It seems like the world has just gone mad. With the Islamic State beheading children and murdering Christians, Ebola creeping its way into the first-world, and the Supreme Court’s ruling that gay marriage can be legalized in a number of states (opening the door for the homosexual agenda all over the country) it feels a lot like a losing battle and the end of the world. Add to this young people scheduling their own death and high school football programs being shut down for sexual abuse and one could come to the conclusion that the events of Revelation are unfolding right before our eyes…and it wouldn’t necessarily be wrong to land there.
Before we rush to end-times panic, let’s remember why the book of Revelation was written. It was written to encourage a persecuted church. It was not meant to confuse you, scare you, or send you on a relentless game of “pin-the-tail-on-the-antichrist.” If we can accept that John’s vision contain imagery that is both glorious and terrible and, frankly, beyond our understanding, then we can see very clearly that the foundational message is: no matter how bad things may seem, God is in complete control; though the enemy may seem to be winning battles, he has already lost the war.

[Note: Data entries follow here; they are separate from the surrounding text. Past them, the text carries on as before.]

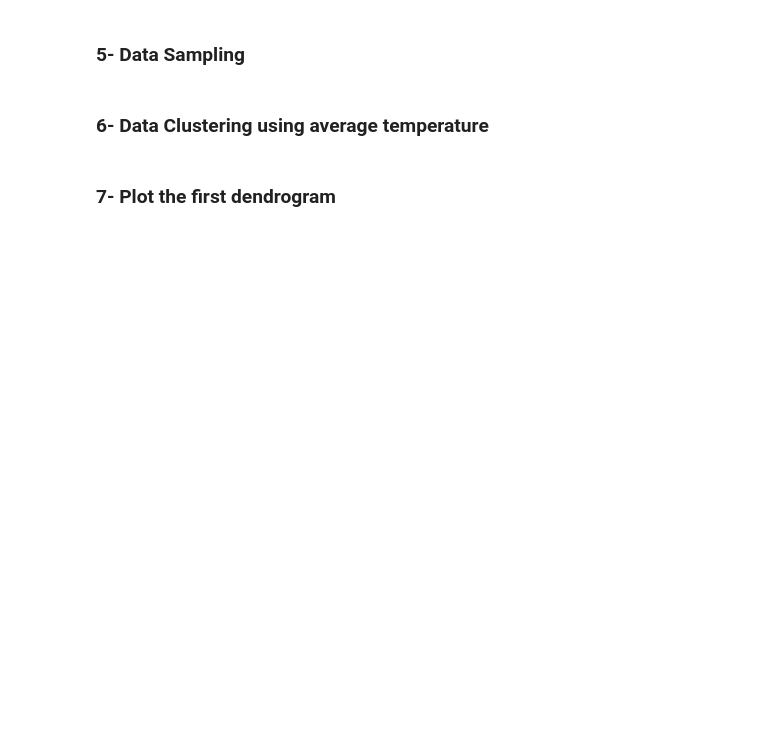
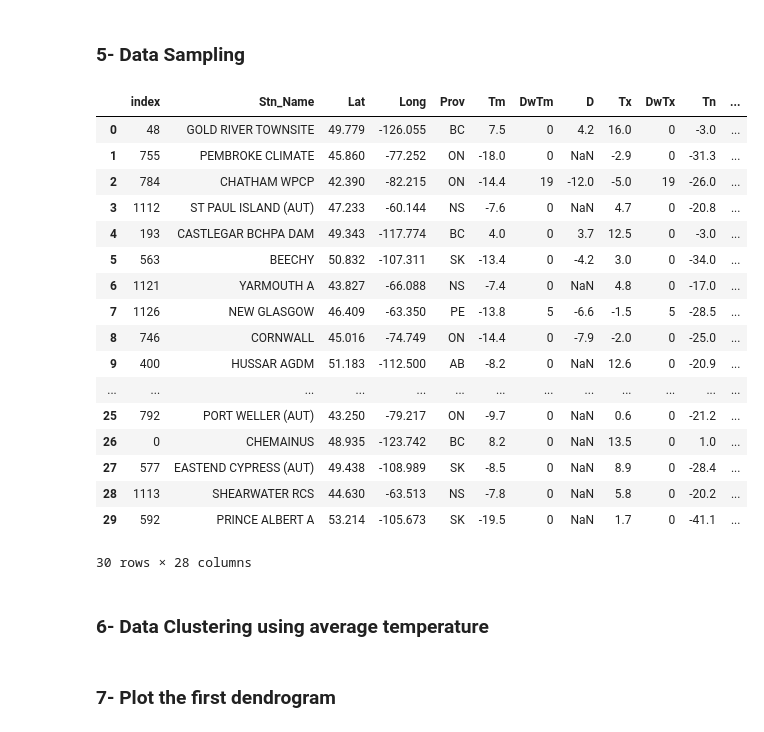
Before and after one commit to saeedaghabozorgi/WeatherCanadaAnalysis, a Jupyter notebook: Hierarchical-Clustering-Weather.ipynb, the cells around one changed output. Cells and saved outputs as stored; diff of their text form; code cells hidden in the pictures; blank space fills up the shorter version.

```diff
--- a/Hierarchical-Clustering-Weather.ipynb
+++ b/Hierarchical-Clustering-Weather.ipynb
@@ -103,9 +151,28 @@ plt.show()
 # %%
 import random
 my_randoms = random.sample(xrange(len(pdf)), 30)
 hpdf = pdf.ix[my_randoms,:]
-hpdf = hpdf.reset_index(drop=True)
+hpdf = hpdf.reset_index()
 hpdf
+# %% [output]
+|  | index | Stn_Name | Lat | Long | Prov | Tm | DwTm | D | Tx | DwTx | Tn | ... |
+| 0 | 48 | GOLD RIVER TOWNSITE | 49.779 | -126.055 | BC | 7.5 | 0 | 4.2 | 16.0 | 0 | -3.0 | ... |
+| 1 | 755 | PEMBROKE CLIMATE | 45.860 | -77.252 | ON | -18.0 | 0 | NaN | -2.9 | 0 | -31.3 | ... |
+| 2 | 784 | CHATHAM WPCP | 42.390 | -82.215 | ON | -14.4 | 19 | -12.0 | -5.0 | 19 | -26.0 | ... |
+| 3 | 1112 | ST PAUL ISLAND (AUT) | 47.233 | -60.144 | NS | -7.6 | 0 | NaN | 4.7 | 0 | -20.8 | ... |
+| 4 | 193 | CASTLEGAR BCHPA DAM | 49.343 | -117.774 | BC | 4.0 | 0 | 3.7 | 12.5 | 0 | -3.0 | ... |
+| 5 | 563 | BEECHY | 50.832 | -107.311 | SK | -13.4 | 0 | -4.2 | 3.0 | 0 | -34.0 | ... |
+| 6 | 1121 | YARMOUTH A | 43.827 | -66.088 | NS | -7.4 | 0 | NaN | 4.8 | 0 | -17.0 | ... |
+| 7 | 1126 | NEW GLASGOW | 46.409 | -63.350 | PE | -13.8 | 5 | -6.6 | -1.5 | 5 | -28.5 | ... |
+| 8 | 746 | CORNWALL | 45.016 | -74.749 | ON | -14.4 | 0 | -7.9 | -2.0 | 0 | -25.0 | ... |
+| 9 | 400 | HUSSAR AGDM | 51.183 | -112.500 | AB | -8.2 | 0 | NaN | 12.6 | 0 | -20.9 | ... |
+| ... | ... | ... | ... | ... | ... | ... | ... | ... | ... | ... | ... | ... |
+| 25 | 792 | PORT WELLER (AUT) | 43.250 | -79.217 | ON | -9.7 | 0 | NaN | 0.6 | 0 | -21.2 | ... |
+| 26 | 0 | CHEMAINUS | 48.935 | -123.742 | BC | 8.2 | 0 | NaN | 13.5 | 0 | 1.0 | ... |
+| 27 | 577 | EASTEND CYPRESS (AUT) | 49.438 | -108.989 | SK | -8.5 | 0 | NaN | 8.9 | 0 | -28.4 | ... |
+| 28 | 1113 | SHEARWATER RCS | 44.630 | -63.513 | NS | -7.8 | 0 | NaN | 5.8 | 0 | -20.2 | ... |
+| 29 | 592 | PRINCE ALBERT A | 53.214 | -105.673 | SK | -19.5 | 0 | NaN | 1.7 | 0 | -41.1 | ... |
+30 rows × 28 columns
 # %% [markdown]
 ### 6- Data Clustering using average temperature
 # %%
```
Also changed, not shown: parts of 9 cells of this notebook.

The events we typically refer to as the Tribulation are not a surprise to God. Like the plagues of Egypt, they serve his purpose. In them God is glorified as great, good, merciful, just, powerful, and righteous; the wicked are condemned and the righteous encouraged. We know believers will die, for it is appointed for a man to die once and after that face judgment (Hebrews 9:27). My death is not the worst thing that can happen to me. Whether it comes by disease or the sword, the death of my body is the liberation of my spirit. My (potential) imprisonment for Christ serves to glorify God. Because of the eternal victory we are given in Christ, there is no scenario where those who trust in him lose. “For we know that our light and momentary troubles are preparing for us an eternal glory that far outweighs them all” (2 Corinthians 4:17). This does not mean that we need to look forward to hardship and suffering with joy and excitement. It does mean that we live unafraid and unhindered by the threat.
We, as disciples of Jesus, must remember that his kingdom is not of this world, so legislation is not our answer. We do not wage war like the world does, nor do we use the weapons that the world uses (2 Corinthians 10:3-5). Remember, we are to live our lives here as aliens and strangers. All that we know will be swept away and made new in Christ. We are living in a different reality. We are ambassadors of God’s kingdom. We are a kingdom of priests and a holy nation–not a nation defined by geography, but by the rule and reign of Yahweh. We advance this kingdom as we point the hearts of men and women to Jesus and he regenerates their hearts through faith.
The children of God are not to live in fear–that is the whole message of Revelation. We are to live in victory. Our prayer must not be “Lord, keep us safe.” Rather, like the first century church in Acts 4:24-30 we ought to pray, “Sovereign Lord, you made the heaven and the earth and the sea, and everything in them. You spoke by the Holy Spirit through the mouth of your servant, our father David: ‘Why do the nations rage and the peoples plot in vain? The kings of the earth take their stand and the rulers gather together against the Lord and against his Anointed One.’ Indeed [the rulers and the world] conspire against your holy servant Jesus, whom you anointed. They did what your power and will had decided beforehand should happen. Now, Lord, consider their threats and enable your servants to speak your word with great boldness. Stretch out your hand to heal and perform miraculous signs and wonders through the name of your holy servant Jesus.”
To quote another verse of Jesus’ teaching, “Seek first His kingdom and His righteousness…” (Matthew 6:33). We hold this world loosely and live for God’s glory, not our own comfort and need. We trust in God’s sovereignty and know that we have every day that we are given–no more, no less–no matter what. Live them to the fullest for the glory of God!